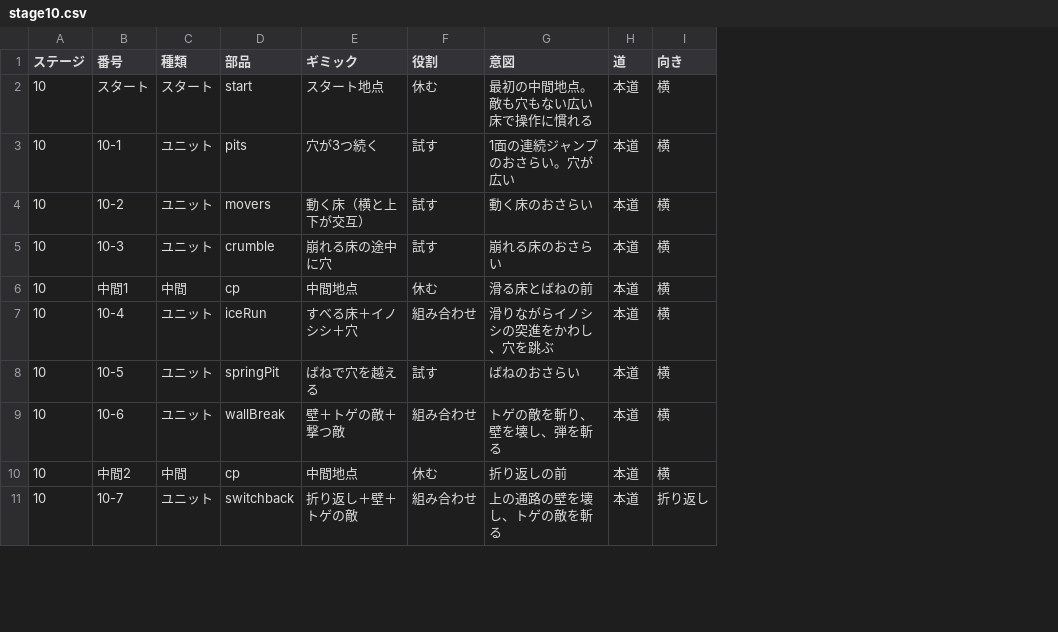
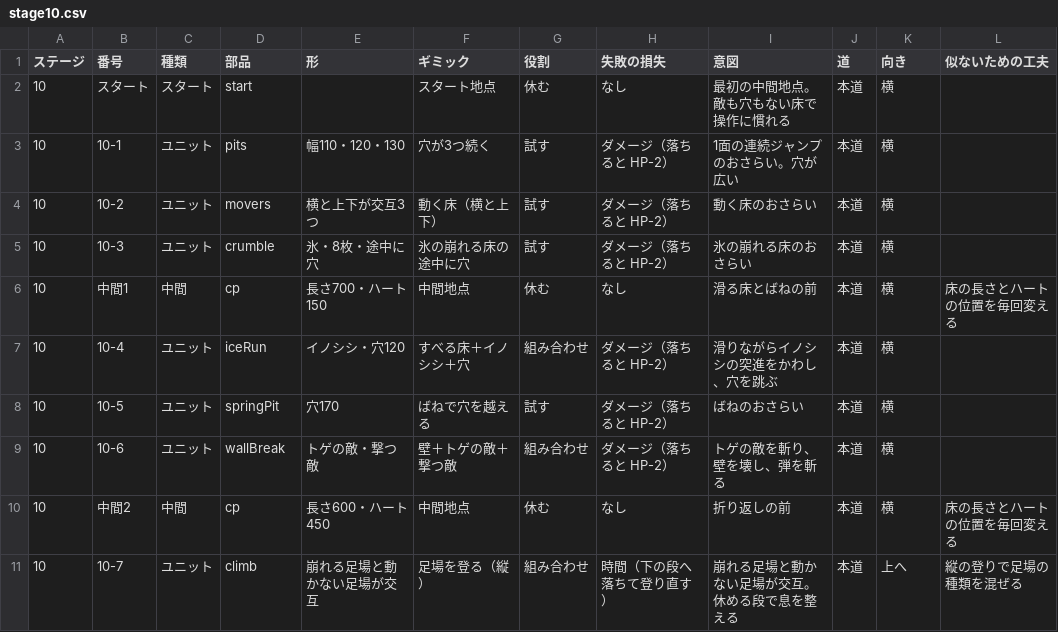
Before and after one commit to RH-REP/sidescroller, a CSV file: stages/stage10.csv, drawn as a sheet; only a part is shown; addresses are those after the commit; the diff covers the shown part only; the diff names each change by its address in the sheet, - before the commit and + after, or states it on an @@ line.

```diff
--- a/stages/stage10.csv
+++ b/stages/stage10.csv
+column E (形), rows 3-11: 幅110・120・130 | 横と上下が交互3つ | 氷・8枚・途中に穴 | 長さ700・ハート150 | イノシシ・穴120 | 穴170 | トゲの敵・撃つ敵 | 長さ600・ハート450 | 崩れる足場と動かない足場が交互
+column H (失敗の損失), rows 2-11: なし | ダメージ（落ちると HP-2） | ダメージ（落ちると HP-2） | ダメージ（落ちると HP-2） | なし | ダメージ（落ちると HP-2） | ダメージ（落ちると HP-2） | ダメージ（落ちると HP-2） | なし | 時間（下の段へ落ちて登り直す）
+column L (似ないための工夫), rows 6-11: 床の長さとハートの位置を毎回変える |  |  |  | 床の長さとハートの位置を毎回変える | 縦の登りで足場の種類を混ぜる
-I2 (意図): 最初の中間地点。敵も穴もない広い床で操作に慣れる
+I2 (意図): 最初の中間地点。敵も穴もない床で操作に慣れる
-F4 (ギミック): 動く床（横と上下が交互）
+F4 (ギミック): 動く床（横と上下）
-F5 (ギミック): 崩れる床の途中に穴
+F5 (ギミック): 氷の崩れる床の途中に穴
-I5 (意図): 崩れる床のおさらい
+I5 (意図): 氷の崩れる床のおさらい
-D11 (部品): switchback
+D11 (部品): climb
-F11 (ギミック): 折り返し＋壁＋トゲの敵
+F11 (ギミック): 足場を登る（縦）
-I11 (意図): 上の通路の壁を壊し、トゲの敵を斬る
+I11 (意図): 崩れる足場と動かない足場が交互。休める段で息を整える
-K11 (向き): 折り返し
+K11 (向き): 上へ
```
Also changed, not shown: 1 added row and 12 edited cells elsewhere in this file, stages/stage05.csv, stages/stage06.csv, 24 other files.
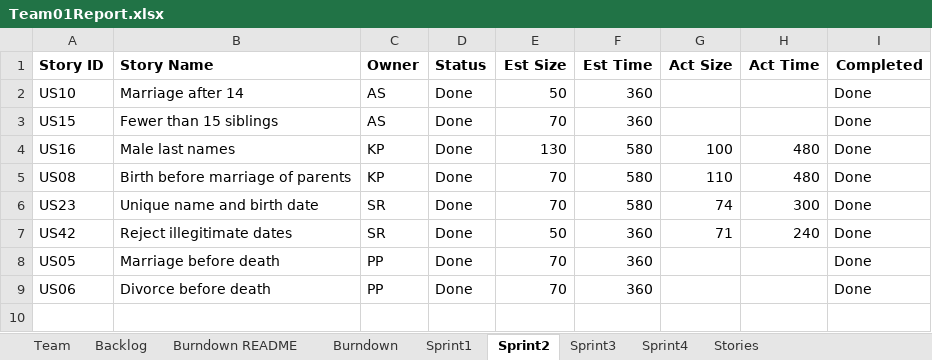
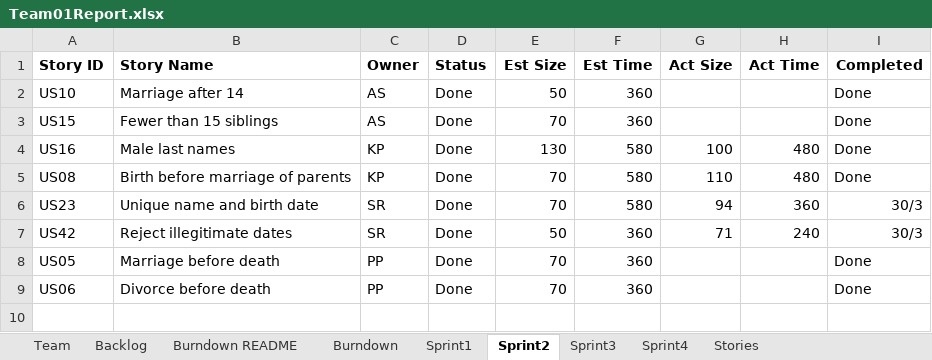
Before and after one commit to SmitaRath/AgileMethodologies_FinalProject, an Excel workbook: Team01Report.xlsx, sheet Sprint2, drawn as a sheet; only a part is shown; values as stored, in another font and other column widths than the file's, no borders; the diff names each change by its address in the sheet, - before the commit and + after, or states it on an @@ line.

Commit message:
report updated

```diff
--- a/Team01Report.xlsx (sheet Sprint2)
+++ b/Team01Report.xlsx (sheet Sprint2)
-G6 (Act Size): 74
+G6 (Act Size): 94
-H6 (Act Time): 300
+H6 (Act Time): 360
-I6:I7 (Completed): Done
+I6:I7 (Completed): 30/3
```
Also changed, not shown: sheet Backlog.
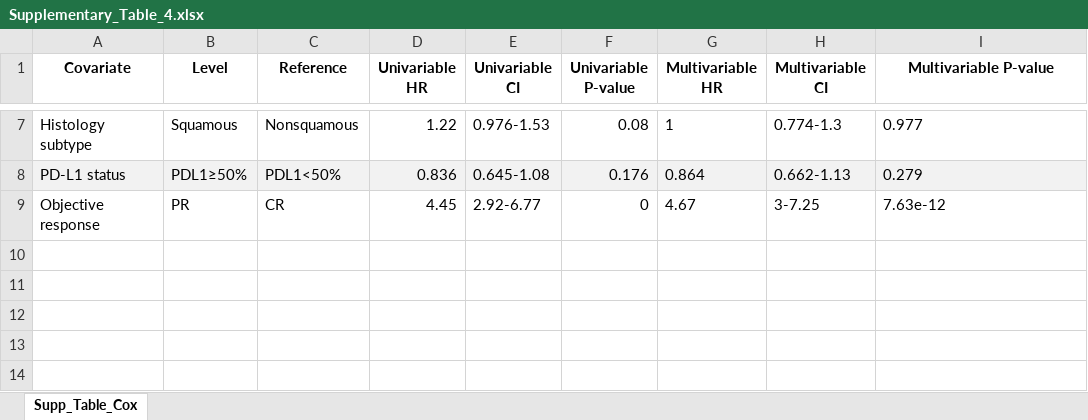
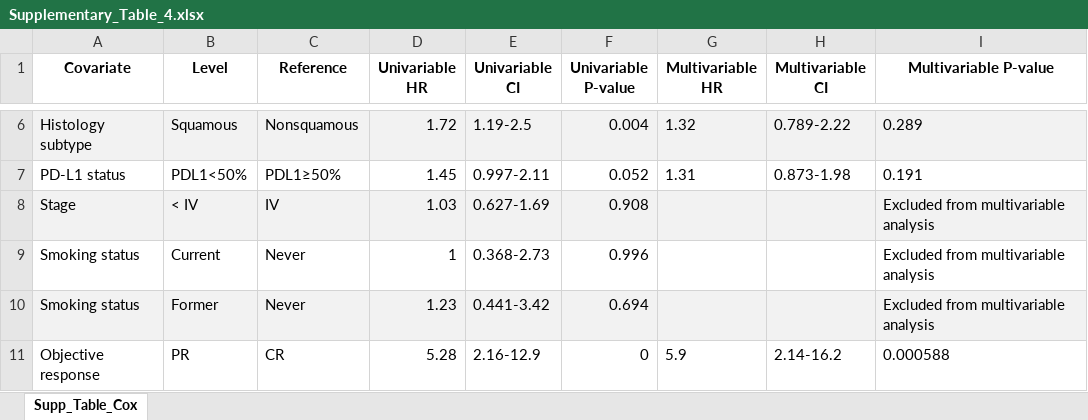
Before and after one commit to TILccit/Acquired_resistance_RW, an Excel workbook: Tables/Supplementary_Table_4.xlsx, sheet Supp_Table_Cox, drawn as a sheet; only a part is shown, gaps mark what is left out; values as stored, in another font and other column widths than the file's, no borders; removed rows and columns are numbered as before the commit, all else as after; the diff covers the shown part only; the diff names each change by its address in the sheet, - before the commit and + after, or states it on an @@ line.

Commit message:
Additional fixes, running with updated data, adding a script for lung with more extensive analyses not included in the paper (smoking/stage on first line patients)

```diff
--- a/Tables/Supplementary_Table_4.xlsx (sheet Supp_Table_Cox)
+++ b/Tables/Supplementary_Table_4.xlsx (sheet Supp_Table_Cox)
-A6:I6 fill: none
+A6:I6 fill: #F2F2F2
-D6 (Univariable HR): 1.22
+D6 (Univariable HR): 1.72
-E6 (Univariable CI): 0.976-1.53
+E6 (Univariable CI): 1.19-2.5
-F6 (Univariable P-value): 0.08
+F6 (Univariable P-value): 0.004
-G6 (Multivariable HR): 1
+G6 (Multivariable HR): 1.32
-H6 (Multivariable CI): 0.774-1.3
+H6 (Multivariable CI): 0.789-2.22
-I6 (Multivariable P-value): 0.977
+I6 (Multivariable P-value): 0.289
-row 8: PD-L1 status | PDL1≥50% | PDL1<50% | 0.836 | 0.645-1.08 | 0.176 | 0.864 | 0.662-1.13 | 0.279
+row 7: PD-L1 status | PDL1<50% | PDL1≥50% | 1.45 | 0.997-2.11 | 0.052 | 1.31 | 0.873-1.98 | 0.191
+row 8: Stage | < IV | IV | 1.03 | 0.627-1.69 | 0.908 |  |  | Excluded from multivariable analysis
+row 9: Smoking status | Current | Never | 1 | 0.368-2.73 | 0.996 |  |  | Excluded from multivariable analysis
+row 10: Smoking status | Former | Never | 1.23 | 0.441-3.42 | 0.694 |  |  | Excluded from multivariable analysis
-D11 (Univariable HR): 4.45
+D11 (Univariable HR): 5.28
-E11 (Univariable CI): 2.92-6.77
+E11 (Univariable CI): 2.16-12.9
-G11 (Multivariable HR): 4.67
+G11 (Multivariable HR): 5.9
-H11 (Multivariable CI): 3-7.25
+H11 (Multivariable CI): 2.14-16.2
-I11 (Multivariable P-value): 7.63e-12
+I11 (Multivariable P-value): 0.000588
```
Also changed, not shown: 1 removed row, 24 edited cells and cell formats elsewhere in this sheet, Tables/Supplementary_Table_2.xlsx, Tables/Supplementary_Table_3.xlsx, 52 other files.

====

All of the material above should be output exactly, with the pictures left behind.

Before and after one commit to RH-REP/sidescroller, a CSV file: stages/stage10.csv, drawn as a sheet; only a part is shown; addresses are those after the commit; the diff covers the shown part only; the diff names each change by its address in the sheet, - before the commit and + after, or states it on an @@ line.

```diff
--- a/stages/stage10.csv
+++ b/stages/stage10.csv
+column E (形), rows 3-11: 幅110・120・130 | 横と上下が交互3つ | 氷・8枚・途中に穴 | 長さ700・ハート150 | イノシシ・穴120 | 穴170 | トゲの敵・撃つ敵 | 長さ600・ハート450 | 崩れる足場と動かない足場が交互
+column H (失敗の損失), rows 2-11: なし | ダメージ（落ちると HP-2） | ダメージ（落ちると HP-2） | ダメージ（落ちると HP-2） | なし | ダメージ（落ちると HP-2） | ダメージ（落ちると HP-2） | ダメージ（落ちると HP-2） | なし | 時間（下の段へ落ちて登り直す）
+column L (似ないための工夫), rows 6-11: 床の長さとハートの位置を毎回変える |  |  |  | 床の長さとハートの位置を毎回変える | 縦の登りで足場の種類を混ぜる
-I2 (意図): 最初の中間地点。敵も穴もない広い床で操作に慣れる
+I2 (意図): 最初の中間地点。敵も穴もない床で操作に慣れる
-F4 (ギミック): 動く床（横と上下が交互）
+F4 (ギミック): 動く床（横と上下）
-F5 (ギミック): 崩れる床の途中に穴
+F5 (ギミック): 氷の崩れる床の途中に穴
-I5 (意図): 崩れる床のおさらい
+I5 (意図): 氷の崩れる床のおさらい
-D11 (部品): switchback
+D11 (部品): climb
-F11 (ギミック): 折り返し＋壁＋トゲの敵
+F11 (ギミック): 足場を登る（縦）
-I11 (意図): 上の通路の壁を壊し、トゲの敵を斬る
+I11 (意図): 崩れる足場と動かない足場が交互。休める段で息を整える
-K11 (向き): 折り返し
+K11 (向き): 上へ
```
Also changed, not shown: 1 added row and 12 edited cells elsewhere in this file, stages/stage05.csv, stages/stage06.csv, 24 other files.
Before and after one commit to SmitaRath/AgileMethodologies_FinalProject, an Excel workbook: Team01Report.xlsx, sheet Sprint2, drawn as a sheet; only a part is shown; values as stored, in another font and other column widths than the file's, no borders; the diff names each change by its address in the sheet, - before the commit and + after, or states it on an @@ line.

Commit message:
report updated

```diff
--- a/Team01Report.xlsx (sheet Sprint2)
+++ b/Team01Report.xlsx (sheet Sprint2)
-G6 (Act Size): 74
+G6 (Act Size): 94
-H6 (Act Time): 300
+H6 (Act Time): 360
-I6:I7 (Completed): Done
+I6:I7 (Completed): 30/3
```
Also changed, not shown: sheet Backlog.
Before and after one commit to TILccit/Acquired_resistance_RW, an Excel workbook: Tables/Supplementary_Table_4.xlsx, sheet Supp_Table_Cox, drawn as a sheet; only a part is shown, gaps mark what is left out; values as stored, in another font and other column widths than the file's, no borders; removed rows and columns are numbered as before the commit, all else as after; the diff covers the shown part only; the diff names each change by its address in the sheet, - before the commit and + after, or states it on an @@ line.

Commit message:
Additional fixes, running with updated data, adding a script for lung with more extensive analyses not included in the paper (smoking/stage on first line patients)

```diff
--- a/Tables/Supplementary_Table_4.xlsx (sheet Supp_Table_Cox)
+++ b/Tables/Supplementary_Table_4.xlsx (sheet Supp_Table_Cox)
-A6:I6 fill: none
+A6:I6 fill: #F2F2F2
-D6 (Univariable HR): 1.22
+D6 (Univariable HR): 1.72
-E6 (Univariable CI): 0.976-1.53
+E6 (Univariable CI): 1.19-2.5
-F6 (Univariable P-value): 0.08
+F6 (Univariable P-value): 0.004
-G6 (Multivariable HR): 1
+G6 (Multivariable HR): 1.32
-H6 (Multivariable CI): 0.774-1.3
+H6 (Multivariable CI): 0.789-2.22
-I6 (Multivariable P-value): 0.977
+I6 (Multivariable P-value): 0.289
-row 8: PD-L1 status | PDL1≥50% | PDL1<50% | 0.836 | 0.645-1.08 | 0.176 | 0.864 | 0.662-1.13 | 0.279
+row 7: PD-L1 status | PDL1<50% | PDL1≥50% | 1.45 | 0.997-2.11 | 0.052 | 1.31 | 0.873-1.98 | 0.191
+row 8: Stage | < IV | IV | 1.03 | 0.627-1.69 | 0.908 |  |  | Excluded from multivariable analysis
+row 9: Smoking status | Current | Never | 1 | 0.368-2.73 | 0.996 |  |  | Excluded from multivariable analysis
+row 10: Smoking status | Former | Never | 1.23 | 0.441-3.42 | 0.694 |  |  | Excluded from multivariable analysis
-D11 (Univariable HR): 4.45
+D11 (Univariable HR): 5.28
-E11 (Univariable CI): 2.92-6.77
+E11 (Univariable CI): 2.16-12.9
-G11 (Multivariable HR): 4.67
+G11 (Multivariable HR): 5.9
-H11 (Multivariable CI): 3-7.25
+H11 (Multivariable CI): 2.14-16.2
-I11 (Multivariable P-value): 7.63e-12
+I11 (Multivariable P-value): 0.000588
```
Also changed, not shown: 1 removed row, 24 edited cells and cell formats elsewhere in this sheet, Tables/Supplementary_Table_2.xlsx, Tables/Supplementary_Table_3.xlsx, 52 other files.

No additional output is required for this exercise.